** TASK REQUIREMENTS **
Print every entry below again exactly as written, skipping the pictures.

** Edit difference data **

BEGIN

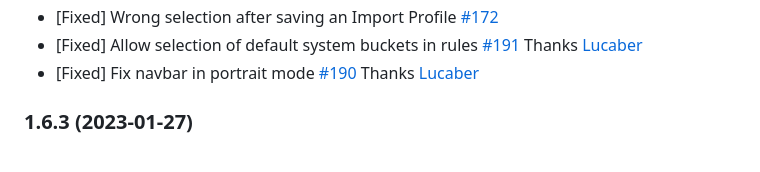
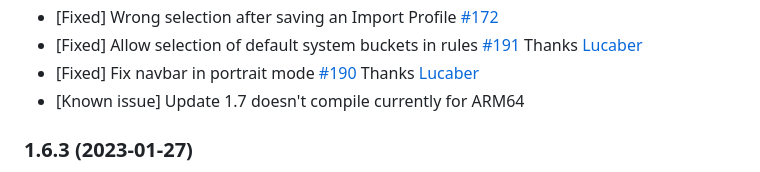
Before and after one commit to TheAxelander/OpenBudgeteer, a Markdown page: CHANGELOG.md, the part around the change. GitHub-like rendering.

```diff
--- a/CHANGELOG.md
+++ b/CHANGELOG.md
@@ -24,6 +24,7 @@
 * [Fixed] Wrong selection after saving an Import Profile [#172](https://github.com/TheAxelander/OpenBudgeteer/issues/172)
 * [Fixed] Allow selection of default system buckets in rules [#191](https://github.com/TheAxelander/OpenBudgeteer/pull/191) Thanks [Lucaber](https://github.com/Lucaber)
 * [Fixed] Fix navbar in portrait mode [#190](https://github.com/TheAxelander/OpenBudgeteer/pull/190) Thanks [Lucaber](https://github.com/Lucaber)
+* [Known issue] Update 1.7 doesn't compile currently for ARM64
 
 ### 1.6.3 (2023-01-27)
 
```
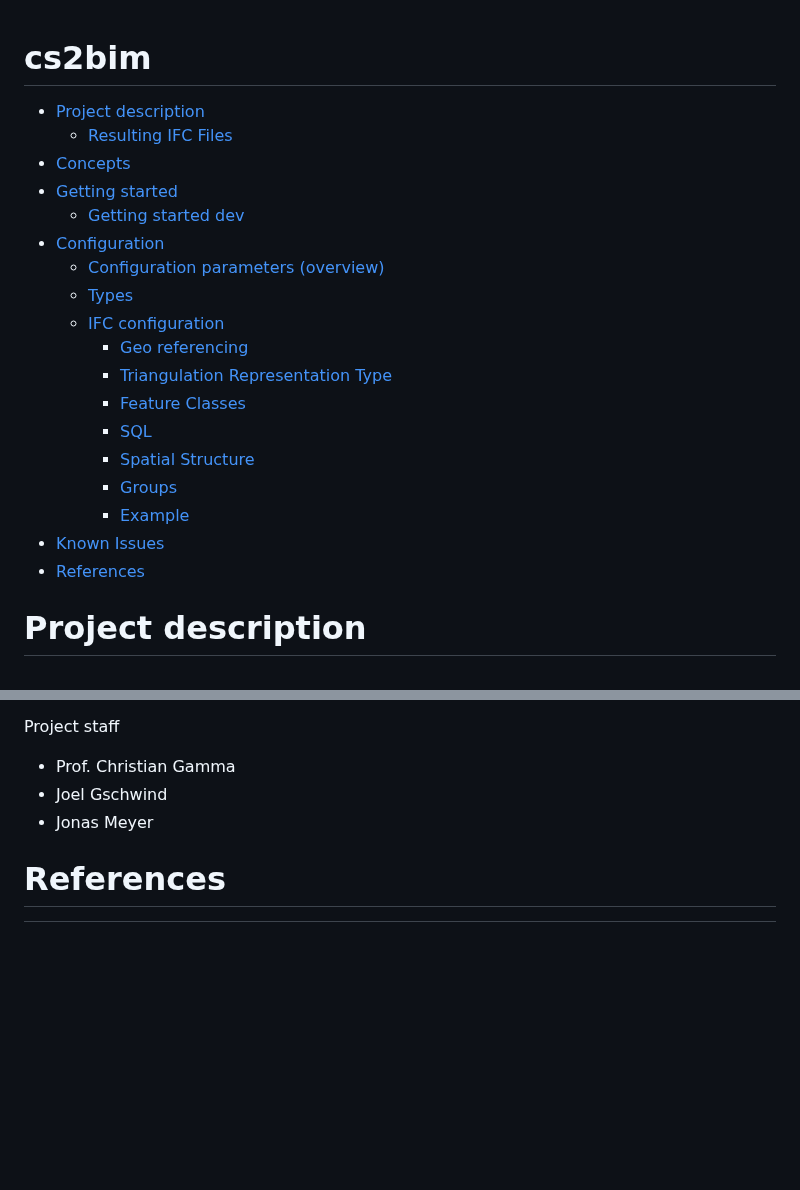
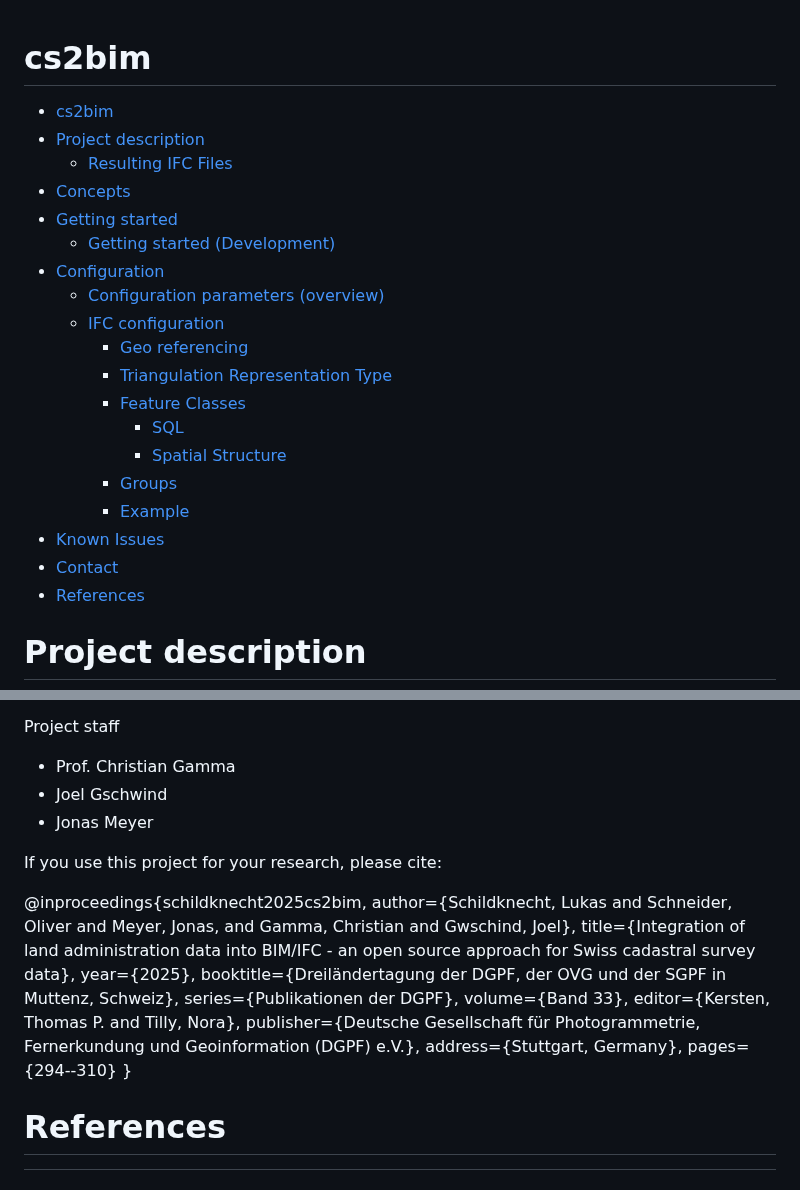
Before and after one commit to idibau/cs2bim, a Markdown page: README.md, 2 parts joined by grey strips. GitHub-like rendering; blank space fills up the shorter version.

```diff
--- a/README.md
+++ b/README.md
@@ -1,22 +1,23 @@
 # cs2bim
 
+- [cs2bim](#cs2bim)
 - [Project description](#project-description)
   - [Resulting IFC Files](#resulting-ifc-files)
 - [Concepts](#concepts)
 - [Getting started](#getting-started)
-  - [Getting started dev](#getting-started-dev)
+  - [Getting started (Development)](#getting-started-development)
 - [Configuration](#configuration)
-  - [Configuration parameters (overview)](#configuration-parameters-(overview))
-  - [Types](#types)
+  - [Configuration parameters (overview)](#configuration-parameters-overview)
   - [IFC configuration](#ifc-configuration)
     - [Geo referencing](#geo-referencing)
     - [Triangulation Representation Type](#triangulation-representation-type)
     - [Feature Classes](#feature-classes)
-    - [SQL](#sql)
-    - [Spatial Structure](#spatial-structure)
+      - [SQL](#sql)
+      - [Spatial Structure](#spatial-structure)
     - [Groups](#groups)
     - [Example](#example)
 - [Known Issues](#known-issues)
+- [Contact](#contact)
 - [References](#references)
 
 # Project description
@@ -316,5 +317,20 @@ Project staff
 - Joel Gschwind
 - Jonas Meyer
 
+If you use this project for your research, please cite:
+
+@inproceedings{schildknecht2025cs2bim,
+  author={Schildknecht, Lukas and Schneider, Oliver and Meyer, Jonas, and Gamma, Christian and Gwschind, Joel},
+  title={Integration of land administration data into BIM/IFC - an open source approach for Swiss cadastral survey data},
+  year={2025},
+  booktitle={Dreiländertagung der DGPF, der OVG und der SGPF in Muttenz, Schweiz},
+  series={Publikationen der DGPF},
+  volume={Band 33},
+  editor={Kersten, Thomas P. and Tilly, Nora},
+  publisher={Deutsche Gesellschaft für Photogrammetrie, Fernerkundung und Geoinformation (DGPF) e.V.},
+  address={Stuttgart, Germany},
+  pages={294--310}
+}
+
 # References
 [^LoGeoRef]: "Clemen, C., Görne, H., 2019. Level of Georeferencing (LoGeoRef) using IFC for BIM. Journal of Geodesy, Cartography and Cadastre, 10/2019, S. 15-20. ISSN: 1454-1408" .
```
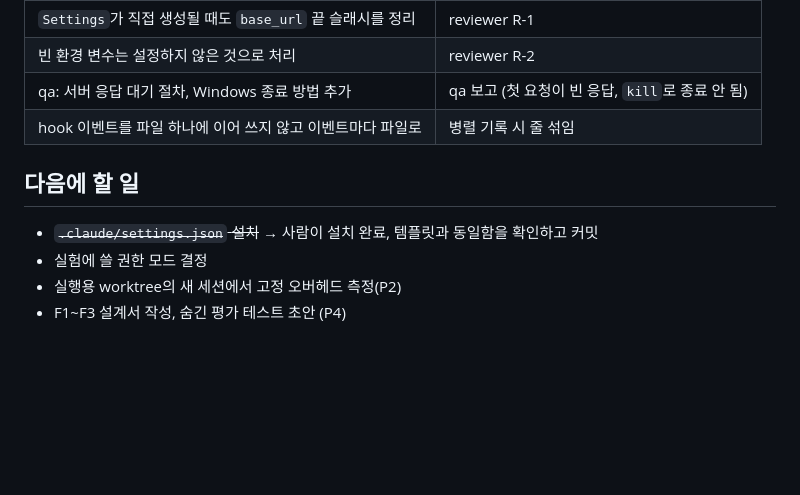
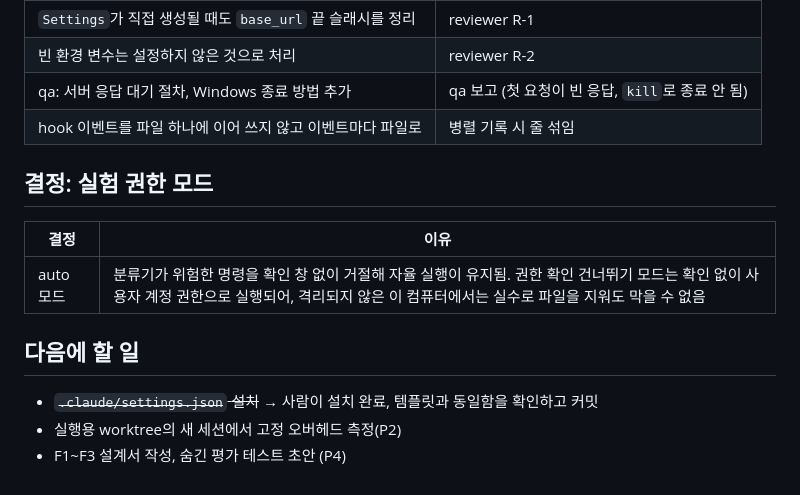
Before and after one commit to dpcivl/agent-pipeline-lab, a Markdown page: docs/journal/2026-10-29.md, the part around the change. Drawn GitHub-style; blank space fills up the shorter version.

```diff
--- a/docs/journal/2026-10-29.md
+++ b/docs/journal/2026-10-29.md
@@ -99,9 +99,14 @@
 | qa: 서버 응답 대기 절차, Windows 종료 방법 추가 | qa 보고 (첫 요청이 빈 응답, `kill`로 종료 안 됨) |
 | hook 이벤트를 파일 하나에 이어 쓰지 않고 이벤트마다 파일로 | 병렬 기록 시 줄 섞임 |
 
+## 결정: 실험 권한 모드
+
+| 결정 | 이유 |
+|---|---|
+| auto 모드 | 분류기가 위험한 명령을 확인 창 없이 거절해 자율 실행이 유지됨. 권한 확인 건너뛰기 모드는 확인 없이 사용자 계정 권한으로 실행되어, 격리되지 않은 이 컴퓨터에서는 실수로 파일을 지워도 막을 수 없음 |
+
 ## 다음에 할 일
 
 - ~~`.claude/settings.json` 설치~~ → 사람이 설치 완료, 템플릿과 동일함을 확인하고 커밋
-- 실험에 쓸 권한 모드 결정
 - 실행용 worktree의 새 세션에서 고정 오버헤드 측정(P2)
 - F1~F3 설계서 작성, 숨긴 평가 테스트 초안 (P4)
```
Also changed, not shown: docs/00-pipeline-design.md (+3 -2 lines), docs/01-research-plan.md (+1 -1 lines).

END

** COMPLETED TASK **
Before and after one commit to TheAxelander/OpenBudgeteer, a Markdown page: CHANGELOG.md, the part around the change. GitHub-like rendering.

```diff
--- a/CHANGELOG.md
+++ b/CHANGELOG.md
@@ -24,6 +24,7 @@
 * [Fixed] Wrong selection after saving an Import Profile [#172](https://github.com/TheAxelander/OpenBudgeteer/issues/172)
 * [Fixed] Allow selection of default system buckets in rules [#191](https://github.com/TheAxelander/OpenBudgeteer/pull/191) Thanks [Lucaber](https://github.com/Lucaber)
 * [Fixed] Fix navbar in portrait mode [#190](https://github.com/TheAxelander/OpenBudgeteer/pull/190) Thanks [Lucaber](https://github.com/Lucaber)
+* [Known issue] Update 1.7 doesn't compile currently for ARM64
 
 ### 1.6.3 (2023-01-27)
 
```
Before and after one commit to idibau/cs2bim, a Markdown page: README.md, 2 parts joined by grey strips. GitHub-like rendering; blank space fills up the shorter version.

```diff
--- a/README.md
+++ b/README.md
@@ -1,22 +1,23 @@
 # cs2bim
 
+- [cs2bim](#cs2bim)
 - [Project description](#project-description)
   - [Resulting IFC Files](#resulting-ifc-files)
 - [Concepts](#concepts)
 - [Getting started](#getting-started)
-  - [Getting started dev](#getting-started-dev)
+  - [Getting started (Development)](#getting-started-development)
 - [Configuration](#configuration)
-  - [Configuration parameters (overview)](#configuration-parameters-(overview))
-  - [Types](#types)
+  - [Configuration parameters (overview)](#configuration-parameters-overview)
   - [IFC configuration](#ifc-configuration)
     - [Geo referencing](#geo-referencing)
     - [Triangulation Representation Type](#triangulation-representation-type)
     - [Feature Classes](#feature-classes)
-    - [SQL](#sql)
-    - [Spatial Structure](#spatial-structure)
+      - [SQL](#sql)
+      - [Spatial Structure](#spatial-structure)
     - [Groups](#groups)
     - [Example](#example)
 - [Known Issues](#known-issues)
+- [Contact](#contact)
 - [References](#references)
 
 # Project description
@@ -316,5 +317,20 @@ Project staff
 - Joel Gschwind
 - Jonas Meyer
 
+If you use this project for your research, please cite:
+
+@inproceedings{schildknecht2025cs2bim,
+  author={Schildknecht, Lukas and Schneider, Oliver and Meyer, Jonas, and Gamma, Christian and Gwschind, Joel},
+  title={Integration of land administration data into BIM/IFC - an open source approach for Swiss cadastral survey data},
+  year={2025},
+  booktitle={Dreiländertagung der DGPF, der OVG und der SGPF in Muttenz, Schweiz},
+  series={Publikationen der DGPF},
+  volume={Band 33},
+  editor={Kersten, Thomas P. and Tilly, Nora},
+  publisher={Deutsche Gesellschaft für Photogrammetrie, Fernerkundung und Geoinformation (DGPF) e.V.},
+  address={Stuttgart, Germany},
+  pages={294--310}
+}
+
 # References
 [^LoGeoRef]: "Clemen, C., Görne, H., 2019. Level of Georeferencing (LoGeoRef) using IFC for BIM. Journal of Geodesy, Cartography and Cadastre, 10/2019, S. 15-20. ISSN: 1454-1408" .
```
Before and after one commit to dpcivl/agent-pipeline-lab, a Markdown page: docs/journal/2026-10-29.md, the part around the change. Drawn GitHub-style; blank space fills up the shorter version.

```diff
--- a/docs/journal/2026-10-29.md
+++ b/docs/journal/2026-10-29.md
@@ -99,9 +99,14 @@
 | qa: 서버 응답 대기 절차, Windows 종료 방법 추가 | qa 보고 (첫 요청이 빈 응답, `kill`로 종료 안 됨) |
 | hook 이벤트를 파일 하나에 이어 쓰지 않고 이벤트마다 파일로 | 병렬 기록 시 줄 섞임 |
 
+## 결정: 실험 권한 모드
+
+| 결정 | 이유 |
+|---|---|
+| auto 모드 | 분류기가 위험한 명령을 확인 창 없이 거절해 자율 실행이 유지됨. 권한 확인 건너뛰기 모드는 확인 없이 사용자 계정 권한으로 실행되어, 격리되지 않은 이 컴퓨터에서는 실수로 파일을 지워도 막을 수 없음 |
+
 ## 다음에 할 일
 
 - ~~`.claude/settings.json` 설치~~ → 사람이 설치 완료, 템플릿과 동일함을 확인하고 커밋
-- 실험에 쓸 권한 모드 결정
 - 실행용 worktree의 새 세션에서 고정 오버헤드 측정(P2)
 - F1~F3 설계서 작성, 숨긴 평가 테스트 초안 (P4)
```
Also changed, not shown: docs/00-pipeline-design.md (+3 -2 lines), docs/01-research-plan.md (+1 -1 lines).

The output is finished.